Peale's neoclassical painting The Roman Daughter depicts a young girl shielding her father, a prisoner in chains, and feeding him from her breast, the emblem of "Roman Charity" reported in the pages of Pliny. This piece demonstrates compassion and graceful defense; his copy of Correggio's Angel, and his immense allegorical painting, Court of Death (1820), reveal the same artistic style.
Rembrandt Peale completed more than 600 paintings. He painted portraits of many notable people, including American presidents George Washington and Thomas Jefferson, Chief Justice John Marshall, and John C. Calhoun. His paintings are in many public collections.
The following is a partial list of collections holding works by Rembrandt Peale:
A painting of a comedian who was an acquaintance of the British painter George Clint--an artist whose style resembled Peale's, and who claimed the picture as his own--was examined by the National Portrait Gallery of London in 1914. It was initially confirmed as Clint's artwork.

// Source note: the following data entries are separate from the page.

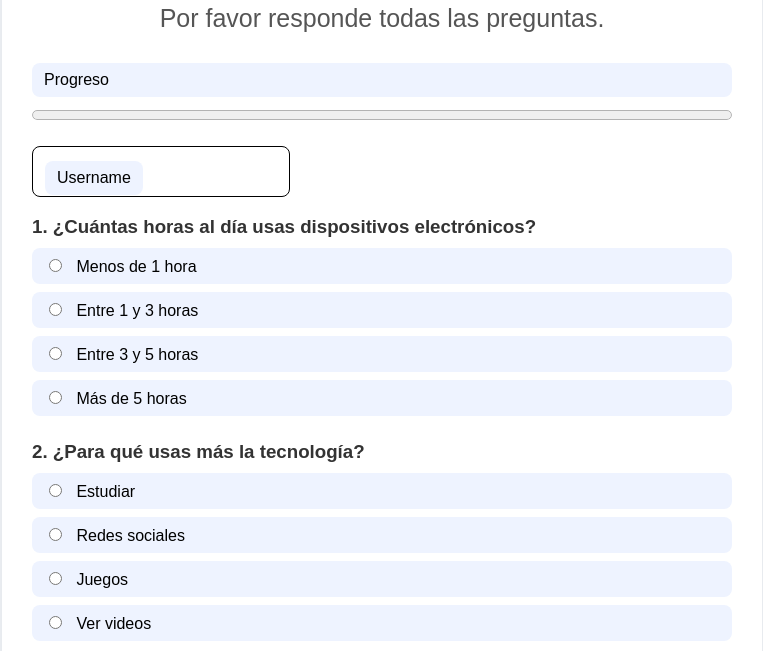
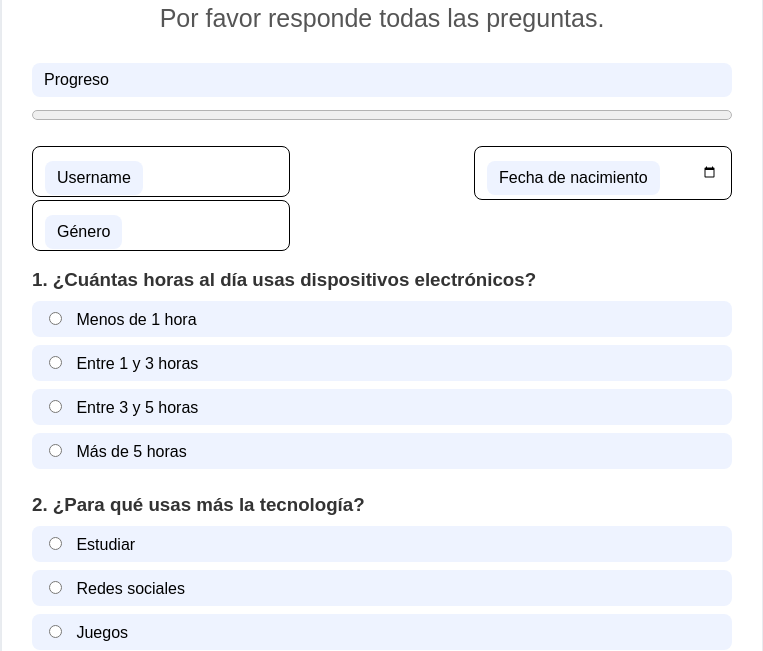
Before and after one commit to cristianchile973-bit/cuestionario, a website: page index.html in a window 1280 px wide. Shown: the part 149-800 px from the top of the page, without its empty margins (258-1021 px from the left). Drawn offline with Linux system fonts and the light colour scheme.

Commit message:
Update index.html

```diff
--- a/index.html
+++ b/index.html
@@ -1,4 +1,3 @@
-
 <!DOCTYPE html>
 <html lang="es">
 <head>
@@ -142,6 +141,72 @@ progress {
     height: 20px;
 }
 
+.año{
+    position: relative;
+}
+
+.año input{
+    width: 230px;
+    padding: 17px 13px;
+    border: 1px solid black;
+    outline: none;
+    border-radius: 8px;
+}
+
+.año label{
+    position: absolute;
+    top: 15px;
+    left: 13px;
+    color: black;
+    transition: 0.3s;
+    pointer-events: none;
+}
+
+.año input:focus + label,
+.año input:valid + label{
+    top: -9px;
+    color: white;
+    background: black;
+    padding: 2px 7px;
+    border-radius: 12px;
+    font-size: 13px;
+}
+
+.informacion {
+    display: flex;
+    justify-content: space-between;
+}
+
+.genero {
+    position: relative;
+}
+
+.genero input{
+    width: 230px;
+    padding: 17px 13px;
+    border: 1px solid black;
+    outline: none;
+    border-radius: 8px;
+}
+
+.genero label{
+    position: absolute;
+    top: 15px;
+    left: 13px;
+    color: black;
+    transition: 0.3s;
+    pointer-events: none;
+}
+
+.genero input:focus + label,
+.genero input:valid + label{
+    top: -9px;
+    color: white;
+    background: black;
+    padding: 2px 7px;
+    border-radius: 12px;
+    font-size: 13px;
+}
 </style>
 </head>
 
@@ -157,11 +222,33 @@ progress {
     </div>
 
     <form id="encuestaForm">
-
+<div class="informacion">
     <div class="inputBox" id="nombre">
         <input type="text"  id="nombreInput" name="Nombre" required>
         <label>Username</label>
     </div>
+
+    <div class="año" id="año">
+        <input type="date" id="añoInput" name="Fecha de nacimiento:" max="2025-05-13"required>
+        <label for="añoInput">Fecha de nacimiento</label>
+    </div>
+</div>
+
+    <div class="genero" id="genero">
+    <input type="text" id="generoInput" name="Genero:" list="opciones-sexo" required>
+    <label for="generoInput">Género</label>
+<!-- El atributo list debe coincidir con el id del datalist -->
+
+<!-- Lista de opciones que se desplegará al hacer clic -->
+    <datalist id="opciones-sexo">
+    <option value="Masculino">
+    <option value="Femenino">
+    <option value="Otro / Prefiero no decirlo">
+    </datalist>
+
+
+    </div>
+
 
         <!-- PREGUNTAS -->
         <script>
@@ -261,6 +348,8 @@ document.getElementById("encuestaForm").addEventListener("submit", async functio
         document.getElementById("nombre").style.display = "none";
         document.getElementById("successMsg").style.display = "block";
         document.getElementById("progreso").style.display = "none";
+        document.getElementById("genero").style.display = "none";
+        document.getElementById("año").style.display = "none";
     }
 });
 </script>
```
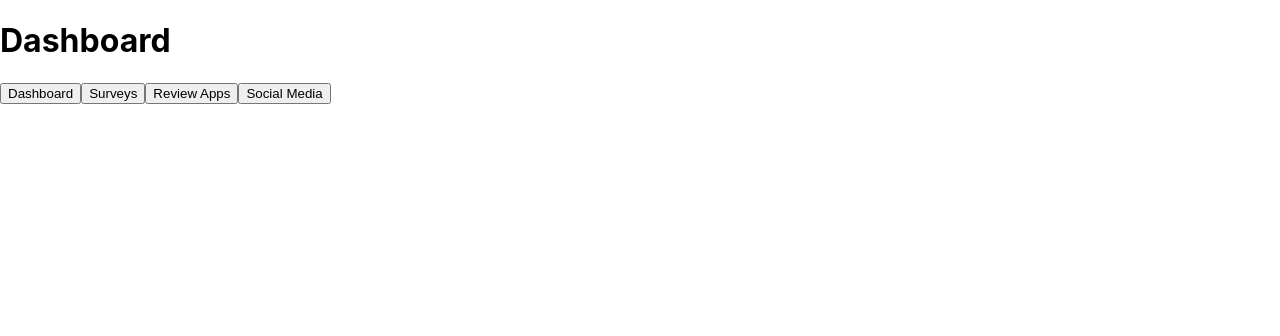
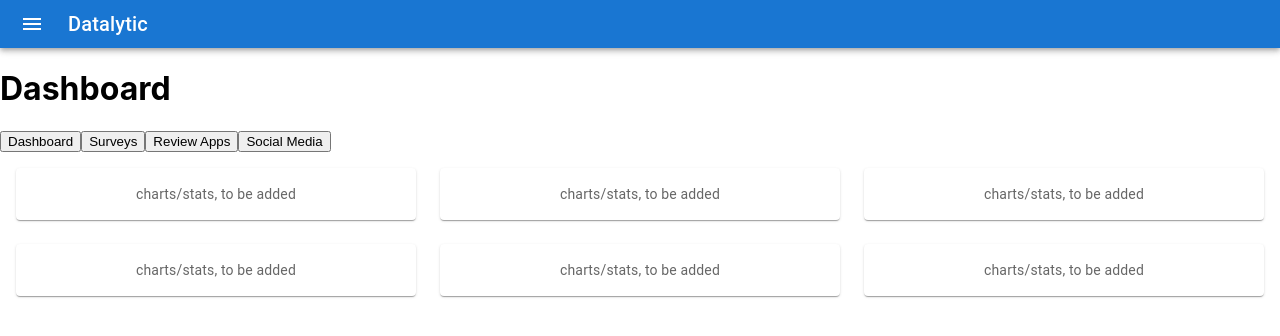
Before and after one commit to UTSCCSCC01/finalprojects22-byte-peeps, a React (Create React App) app in the folder frontend/app/: page /dashboard in a window 1280 px wide. Shown: the top 336 px of the page. Built offline with nearby package versions, Linux system fonts and the light colour scheme.

Commit message:
BYT-36 UI update
-included header with menu icon which persists across pages and grid template for Dashboard

```diff
--- a/frontend/app/src/App.tsx
+++ b/frontend/app/src/App.tsx
@@ -11,12 +11,14 @@ import Dashboard from './pages/Dashboard';
 import Surveys from './pages/Surveys';
 import ReviewApps from './pages/ReviewApps';
 import SocialMedia from './pages/SocialMedia';
-
+import Header from './Components/Header';
 
 export interface IAppProps {}
 
 const App: React.FunctionComponent<IAppProps> = (props) => {
     return (
+    <>
+        <Header />
         <BrowserRouter>
             <Routes>
                 <Route path="/" element={<Login />}/>
@@ -26,6 +28,7 @@ const App: React.FunctionComponent<IAppProps> = (props) => {
                 <Route path="socials" element={<SocialMedia />}/>
             </Routes>
         </BrowserRouter>
+    </>
     );
 };
 
--- /dev/null
+++ b/frontend/app/src/Components/Header.tsx
@@ -0,0 +1,25 @@
+import React from 'react';
+import AppBar from '@mui/material/AppBar';
+import Box from '@mui/material/Box';
+import Toolbar from '@mui/material/Toolbar';
+import Typography from '@mui/material/Typography';
+import IconButton from '@mui/material/IconButton';
+import MenuIcon from '@mui/icons-material/Menu';
+import Datalytic from './DatalyticLogo.png'
+
+export default function Header() {
+  return (
+    <Box sx={{ flexGrow: 1 }}>
+      <AppBar position="static">
+        <Toolbar variant="dense">
+          <IconButton edge="start" color="inherit" aria-label="menu" sx={{ mr: 2 }}>
+            <MenuIcon />
+          </IconButton>
+          <Typography variant="h6" color="inherit" component="div">
+            Datalytic
+          </Typography>
+        </Toolbar>
+      </AppBar>
+    </Box>
+  );
+}
--- a/frontend/app/src/pages/Dashboard.tsx
+++ b/frontend/app/src/pages/Dashboard.tsx
@@ -1,18 +1,37 @@
 import React from 'react'
+import { experimentalStyled as styled } from '@mui/material/styles';
 import { useNavigate } from 'react-router-dom'
+import {Box, Grid, Paper} from '@mui/material'
 
 export interface IDashProps {};
+
+const Item = styled(Paper)(({ theme }) => ({
+    backgroundColor: theme.palette.mode === 'dark' ? '#1A2027' : '#fff',
+    ...theme.typography.body2,
+    padding: theme.spacing(2),
+    textAlign: 'center',
+    color: theme.palette.text.secondary,
+  }));
 
 const Dashboard: React.FunctionComponent<IDashProps> = (props) => {
     const navigate = useNavigate();
   return (
-    <div>
+    <>
       <h1>Dashboard</h1>
       <button onClick={() => navigate('/dashboard')}>Dashboard</button>
       <button onClick={() => navigate('/surveys')}>Surveys</button>
       <button onClick={() => navigate('/reviews')}>Review Apps</button>
       <button onClick={() => navigate('/socials')}>Social Media</button>
-    </div>
+      <Box sx={{ flexGrow: 1 , p:2}}>
+        <Grid container spacing={{ xs: 2, md: 3 }} columns={{ xs: 4, sm: 8, md: 12 }}>
+          {Array.from(Array(6)).map((_, index) => (
+            <Grid item xs={2} sm={4} md={4} key={index}>
+              <Item>charts/stats, to be added</Item>
+            </Grid>
+          ))}
+        </Grid>
+      </Box>
+    </>
   )
 }
 
--- a/frontend/app/src/pages/Login.tsx
+++ b/frontend/app/src/pages/Login.tsx
@@ -1,6 +1,7 @@
-import { Button, Box, Typography, Stack, TextField, AppBar, Toolbar} from '@mui/material';
+import { Button, Box, Typography, Stack, TextField, AppBar, Toolbar, Backdrop} from '@mui/material';
 import React from 'react'
 import { useNavigate } from 'react-router-dom'
+import background from './background.png'
 
 export interface ILoginProps {};
 
@@ -8,17 +9,28 @@ const Login: React.FunctionComponent<ILoginProps> = (props) => {
     const login = useNavigate();
     return (
         <>
+            {/* <div
+            style={{
+                backgroundImage: background,
+                backgroundPosition: "center",
+                backgroundSize: "cover",
+                backgroundRepeat: "no-repeat",
+                width: "200px",
+                height: "200px"}}>
+            </div> */}
             <Box
                 component="form"
                 display="flex"
                 justifyContent="center"
                 alignItems="center"
-                minHeight="100vh"
+                // minHeight="50vh"
                 sx={{
                 boxShadow: 1,
                 borderRadius: 2,
-                p: 2,
-                minWidth: 50,
+                p: 5,
+                width: '25%',
+                m: 'auto',
+                mt: '10%'
                 }}>
                 <Stack spacing={2}>
                     <Typography component="h1" align='center'>Sign in </Typography>
```
Lines whose indentation alone changed are shown as unchanged.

Later, the gallery further examined the history behind the painting: the English comedian, Charles Mathews, had arrived in New York in 1822, and left shortly after Peale had welcomed him for a portrait painting.
Painting of Thomas Jefferson (1800)
Actor Charles Mathews
John Armstrong, Jr. (c. 1808)
Rembrandt Peale, The Roman Daughter (1811)
Boy from the Taylor Family (1812)
William Henry Harrison (1814)
Washington Before Yorktown (1823)
Michelangelo and Emma Clara Peale (1826)
Portrait of Dr. David Hosack (1826)
Horatio Greenough (1829)
Horace H. Hayden (1829)
John C. Calhoun (1834)
Girl at a Window (Rosalba Peale) (1846)
|1827||Mrs. John Lowell Gardner, oil on canvas||view||Subject: Catharine Peabody (1808-1883).|
... . Uncle Raphael . . . was in reality the most talented of Grandpa's sons and it was the Revolution that made him the wreck he was.